The United States Department of Labor’s Office of Federal Contracts Compliance Programs (OFCCP), which regulates contracts between the federal government and federal contractors and subcontractors, recently rescinded a rule enacted during the final days of the Trump Administration. The rule in question — Implementing Legal Requirements Regarding Equal Opportunity Clause’s Religious Exemption — had expanded the scope of the religious exemption from the anti-employment discrimination principles ordinarily applicable to employers who contract with the federal government. The rule has been controversial since it was first announced in late December 2020.
Within days of taking effect in January 2021, several labor organizations — and a coalition of fifteen states, led by New York — challenged the rule in the U.S. District Court for the Southern District of New York. Supporters of the 2020 rule argued that employers have a First Amendment right to make employment decisions based on faith and that the expanded religious exemption rule should be upheld.

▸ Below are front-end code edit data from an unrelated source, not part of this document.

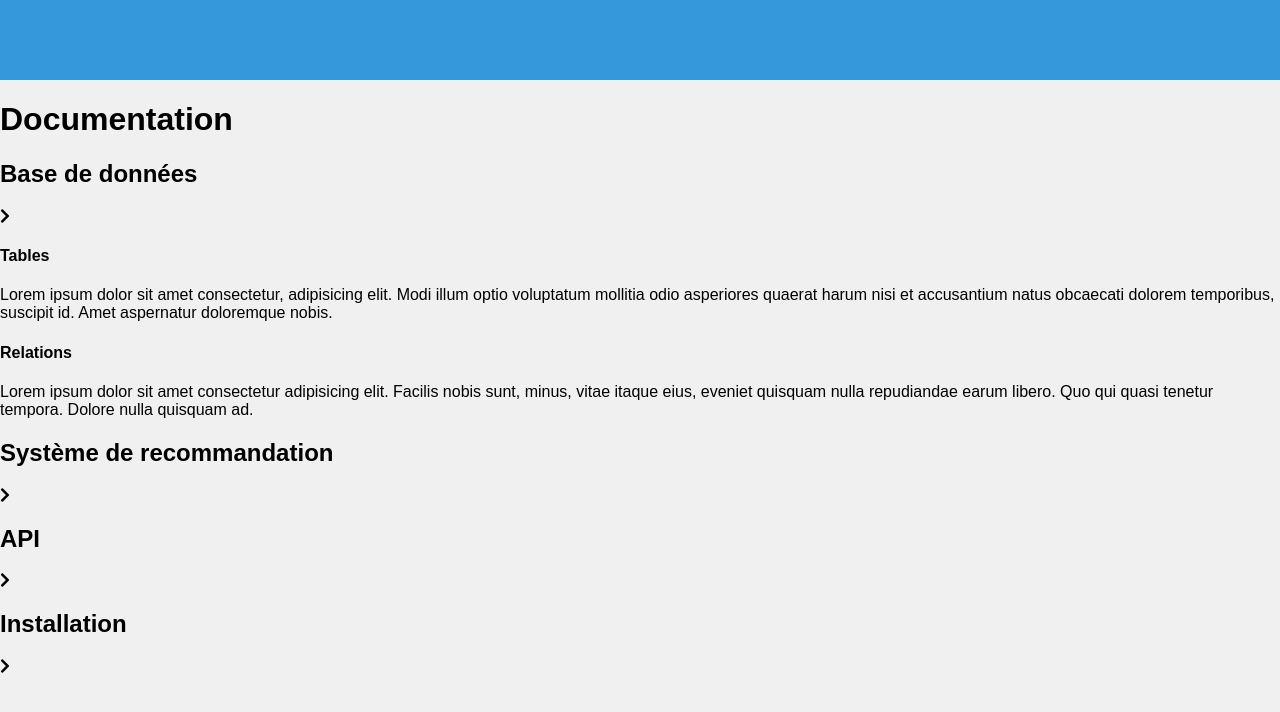
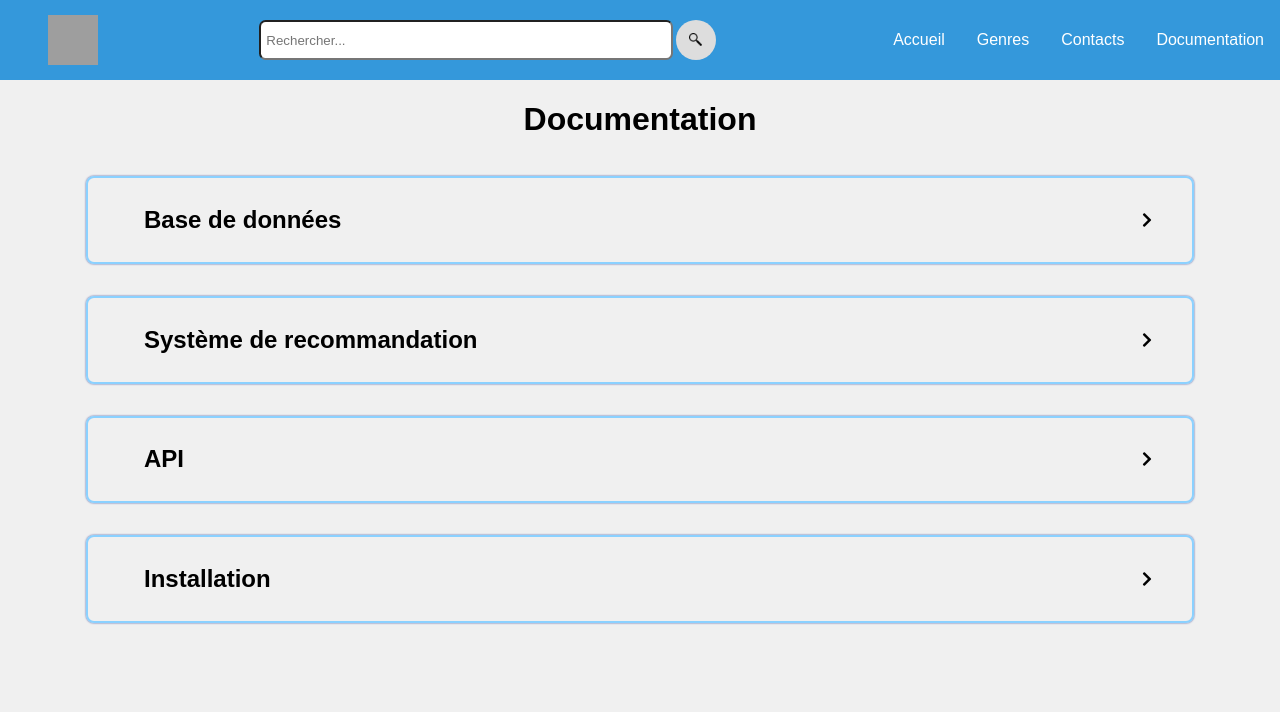
Before and after one commit to Erou22/SAE_5_Flamberge, a PHP site: page /documentation.html in a window 1280 px wide. Shown: the top 712 px of the page. Run offline with PHP 8.4, Linux system fonts and the light colour scheme; grey boxes are pictures that could not be loaded.

Commit message:
réparation documentation

```diff
--- a/Partie_5/documentation.html
+++ b/Partie_5/documentation.html
@@ -9,7 +9,26 @@
 
 <body>
     <header>
-
+        <div id="logo"></div>
+        <div id="search-bar">
+            <!-- Ajoutez ici votre code pour la barre de recherche -->
+            <input type="text" placeholder="Rechercher...">
+            <button type="submit" id="search-button"></button>
+        </div>
+        <nav>
+            <a href="#">
+                <div>Accueil</div>
+            </a>
+            <a href="#">
+                <div>Genres</div>
+            </a>
+            <a href="#">
+                <div>Contacts</div>
+            </a>
+            <a href="#">
+                <div>Documentation</div>
+            </a>
+        </nav>
     </header>
 
     <main>
@@ -25,9 +44,13 @@
             </div>
             <div class="content">
                 <h4>Tables</h4>
-            <p>Lorem ipsum dolor sit amet consectetur, adipisicing elit. Modi illum optio voluptatum mollitia odio asperiores quaerat harum nisi et accusantium natus obcaecati dolorem temporibus, suscipit id. Amet aspernatur doloremque nobis.</p>
+                <p>Lorem ipsum dolor sit amet consectetur, adipisicing elit. Modi illum optio voluptatum mollitia odio
+                    asperiores quaerat harum nisi et accusantium natus obcaecati dolorem temporibus, suscipit id. Amet
+                    aspernatur doloremque nobis.</p>
                 <h4>Relations</h4>
-            <p>Lorem ipsum dolor sit amet consectetur adipisicing elit. Facilis nobis sunt, minus, vitae itaque eius, eveniet quisquam nulla repudiandae earum libero. Quo qui quasi tenetur tempora. Dolore nulla quisquam ad.</p>
+                <p>Lorem ipsum dolor sit amet consectetur adipisicing elit. Facilis nobis sunt, minus, vitae itaque
+                    eius, eveniet quisquam nulla repudiandae earum libero. Quo qui quasi tenetur tempora. Dolore nulla
+                    quisquam ad.</p>
             </div>
         </section>
 
--- a/Partie_5/style.css
+++ b/Partie_5/style.css
@@ -1,3 +1,13 @@
+/* ----------------------- */
+/* Root                    */
+/* ----------------------- */
+
+:root {
+    --couleur-principal: #3498db; /*ou #5271ff*/
+    --couleur-secondaire: #8bd1ff;
+    --principale-sombre: #1e528e;
+}
+
 body {
     margin: 0;
     padding: 0;
@@ -5,10 +15,14 @@ body {
     background-color: #f0f0f0;
 }
 
+/* ----------------------- */
+/* Header                  */
+/* ----------------------- */
+
 header {
     height: 5em;
     padding-left: 3em;
-  background-color: #3498db;
+    background-color: var(--couleur-principal);
     display: flex;
     align-items: center;
     justify-content: space-between;
@@ -68,5 +82,67 @@ nav div {
 }
 
 nav div:hover {
-  background-color: #1e528e;
+    background-color: var(--principale-sombre);
 }
+
+
+/* ----------------------- */
+/* Main                    */
+/* ----------------------- */
+
+
+/* ----------------------- */
+/* Footer                  */
+/* ----------------------- */
+
+
+/* ----------------------- */
+/* Documentation           */
+/* ----------------------- */
+
+h1{
+    text-align: center;
+}
+
+section{
+    border: #8bd1ff solid 2px;
+    box-shadow: #349 0px 0px 2px;
+    margin: 1em;
+    padding: 0.5em;
+    border-radius: 8px;
+    width: 85%;
+}
+
+section h2{
+    margin-left: 2em;
+}
+
+section p, section h4{
+    margin-left: 1em;
+}
+
+.section-title {
+    display: flex;
+    justify-content: space-between;
+    align-items: center;
+    padding-right: 2em;
+}
+
+.arrow-icon {
+    margin-left: auto;
+}
+
+.clickable-section{
+    cursor: pointer;
+}
+
+.clickable-section .content {
+    display: none;
+    cursor: default;
+}
+
+main {
+    display: flex;
+    flex-direction: column;
+    align-items: center;
+}
```
Also changed, not shown: Partie_5/index.html (+18 -8 lines). Lines whose indentation alone changed are shown as unchanged.
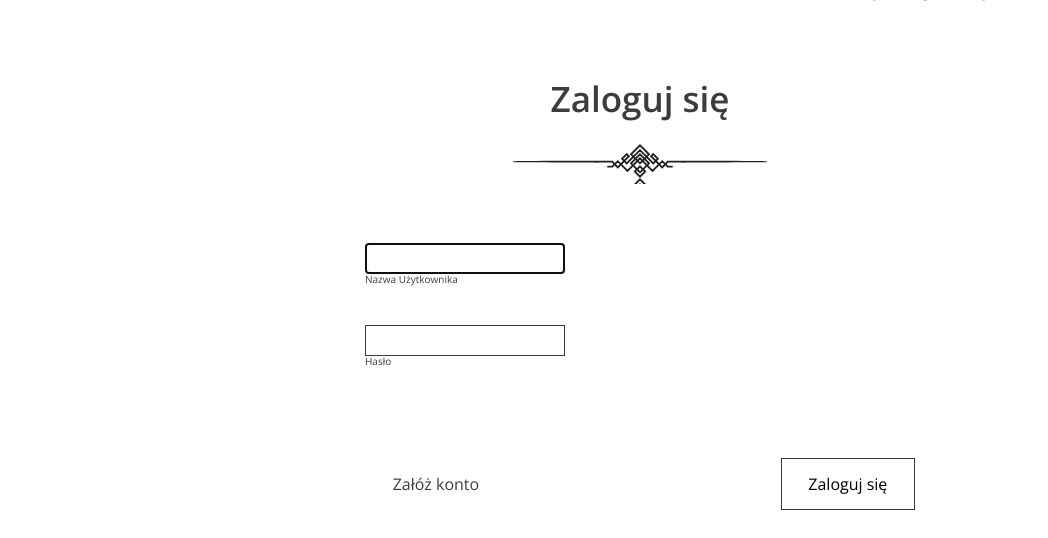
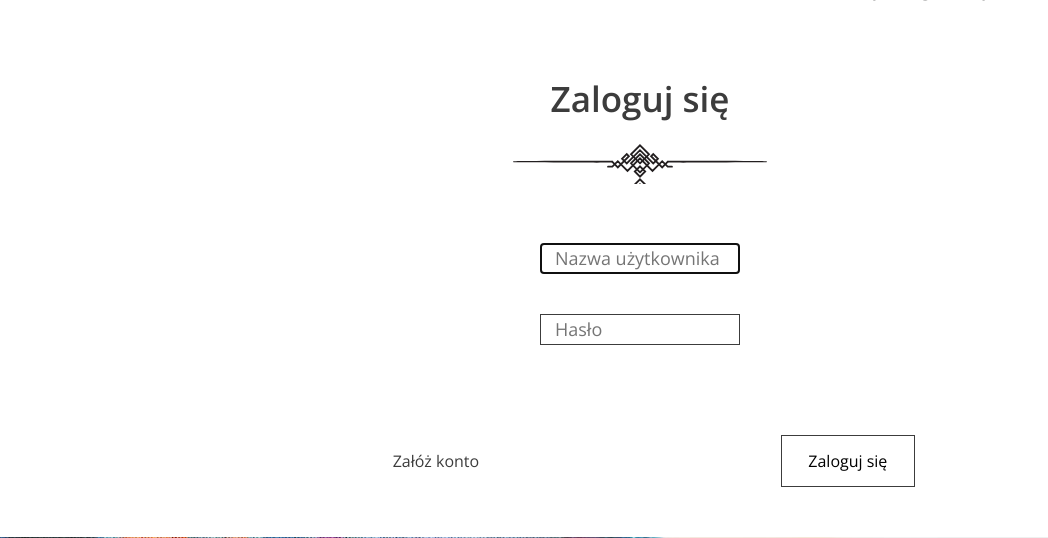
Before and after one commit to MatBrze/ICare2, a Django app: page /login/ in a window 1280 px wide. Shown: the part 75-613 px from the top of the page, without its empty margins (0-1048 px from the left). Run offline with Django 3.2, Linux system fonts and the light colour scheme.

Commit message:
Login placeholders added and form centered

```diff
--- a/ICare/settings.py
+++ b/ICare/settings.py
@@ -122,4 +122,4 @@
 LOGIN_URL = 'login'
 DATA_UPLOAD_MAX_NUMBER_FIELDS = 10000
 
-AUTHENTICATION_BACKENDS = ('ICare_App.backends.EmailBackend', )
+# AUTHENTICATION_BACKENDS = ('ICare_App.backends.EmailBackend', )
--- /dev/null
+++ b/ICare_App/static/js/login.js
@@ -0,0 +1,8 @@
+document.addEventListener("DOMContentLoaded", function() {
+        var user = document.getElementById("user");
+        var userPlaceholder = user.firstElementChild;
+        var pass = document.getElementById("pass");
+        var passPlaceholder = pass.firstElementChild;
+        userPlaceholder.placeholder = "Nazwa użytkownika";
+        passPlaceholder.placeholder = "Hasło";
+    });
--- a/ICare_App/templates/login.html
+++ b/ICare_App/templates/login.html
@@ -3,6 +3,7 @@
   <head>
       {% load static %}
       <link rel="stylesheet" type="text/css" href="{% static 'css/style.css' %}">
+      <script src="{% static 'js/login.js' %}"></script>
     <meta charset="UTF-8" />
     <meta name="viewport" content="width=device-width, initial-scale=1.0" />
     <meta http-equiv="X-UA-Compatible" content="ie=edge" />
@@ -28,15 +29,13 @@
 
     <section class="login-page">
       <h2>Zaloguj się</h2>
-      <form method="POST">
+      <form method="POST" class="center">
           {% csrf_token %}
-        <div class="form-group">
+        <div id="user" class="form-group">
             {{ form.username }}
-            <legend class="center">Nazwa Użytkownika</legend>
         </div>
-        <div class="form-group">
+        <div id="pass" class="form-group">
             {{ form.password }}
-            <legend class="center">Hasło</legend>
         </div>
 
         <div class="form-group form-group--buttons">
```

Most of the lawsuits challenging the 2020 rule were stalled in November 2021, when the Department of Labor said it planned to rescind it.
As of March 31, 2023, that plan to rescind has been fulfilled.
What is the religious exemption?
President Lyndon Johnson’s historic Executive Order 11246, issued on September 24, 1965, prohibits federal contractors and subcontractors from discriminating based on race, color, religion, sex, sexual orientation, gender identity, and national origin. President George W. Bush amended Executive Order 11246 to mirror an exemption for “religious organizations” included in Title VII of the Civil Rights Act of 1964, which allows churches, religious schools, and other non-secular employers to give hiring preference to “individuals of a particular religion.”
The Trump administration greatly expanded the reach of President Bush’s amendment to include employers that “… are organized for religious purpose, hold themselves out to the public as carrying out a religious purpose, and engage in activity consistent with and in furtherance of that religious purpose.” What made the 2020 rule so controversial was that it extended to federal contractors — and “closely held corporations” — the same exemption from discrimination liability as a church, temple, or mosque. Critics believed the 2020 rule could open the door to discrimination based on race, sex, and other protected characteristics.
It goes back to how it was before: The Executive Order 11246 religious exemption is preserved. According to the OFCCP, the rescission of the 2020 rule returns the DOL to its longstanding practice of “following the test from extensive Title VII case law” to determine what qualifies for the religious exemption. The rescission also reestablishes OFCCP’s long-established view that “the exemption does not permit a qualifying employer to discriminate on the basis of race, color, sex, sexual orientation, gender identity, or national origin — even if such discrimination is religiously motivated.”
If you are a federal contractor or subcontractor, or if you have any questions about how the religious exemption is applied or any issue involving the constitutional rights of religious organizations and their employees, don’t hesitate to contact Orr & Reno for assistance.